"The United States encourages all parties to accept the results and to use the appropriate legal processes to resolve any electoral disputes."

Late in the afternoon, Benin's President Thomas Boni Yayi, also the current head of the African Union, visited Akufo-Addo's home and the two had a brief conversation with reporters in the room, but their discussions could not be heard.

When the gates opened for Yayi's convoy to enter Akufo-Addo's compound, dozens of supporters streamed through with some approaching his front door to shout encouragement at their party's leader.

The stakes are especially high in the West African country with a booming economy fuelled in part by a new and expanding oil industry.

Addressing a celebratory crowd of supporters in the central Accra on Monday, Mahama sought to move the country past the "hard fought campaign".

"I wish to welcome my fellow candidates to join me now as partners in ... creating a better Ghana," he said, after previously calling on his rivals to respect "the voice of the people".

Concrete evidence

The opposition however issued a scathing statement even before the official results were announced.

"Indeed, we have enough concrete evidence to show that the 2012 presidential election was won by our candidate, Nana Akufo-Addo," it said, alleging a "pattern of fraud".

In the wake of the opposition claims and before the results were announced Sunday, a crowd of about 300 NPP supporters had gathered near the electoral commission. Security forces fired tear gas at one point in an apparent bid to move them back.

The 54-year-old Mahama, previously vice president, has only been head of state since July, following the death of his predecessor John Atta Mills.

Elections since the return to civilian rule in 1992 have seen both parties voted out of office, establishing Ghana's democratic credentials in a region that has had its share of rigged polls and coups.

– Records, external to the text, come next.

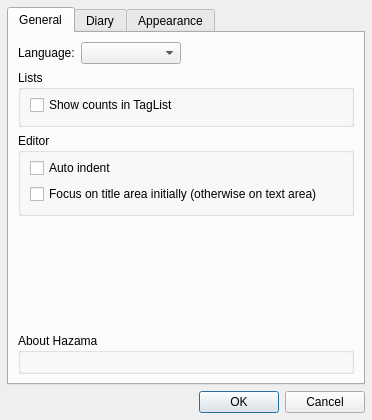
Old version of the form hazama/ui/configdialog.ui in the repository krrr/Hazama.
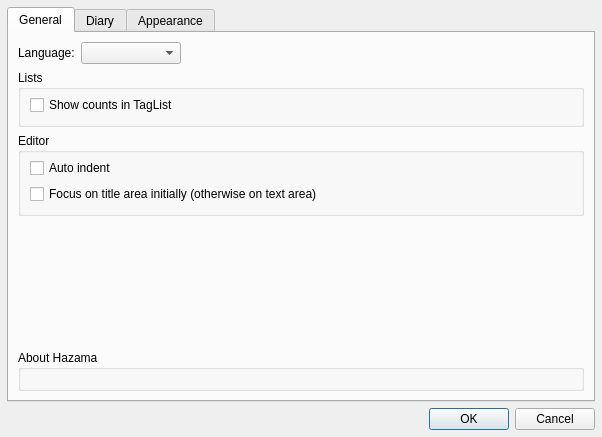
New version of the form. Icons and pictures are not drawn.

Commit message: Fix icon size in config dialog

The edit to the form file:
```diff
--- a/hazama/ui/configdialog.ui
+++ b/hazama/ui/configdialog.ui
@@ -9,8 +9,8 @@
    <rect>
     <x>0</x>
     <y>0</y>
-    <width>372</width>
-    <height>420</height>
+    <width>602</width>
+    <height>437</height>
    </rect>
   </property>
   <property name="windowTitle">
@@ -163,12 +163,6 @@
           </property>
           <item>
            <widget class="QLabel" name="appIcoLabel">
-            <property name="maximumSize">
-             <size>
-              <width>32</width>
-              <height>32</height>
-             </size>
-            </property>
             <property name="pixmap">
              <pixmap resource="../../res/res.qrc">:/appicon-64.png</pixmap>
             </property>
```
The commit also changes 1 other file.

Ghana is also a top exporter of cocoa and gold, with economic growth of 14% in 2011. Eight percent growth is expected this year and next in the country of some 24 million people.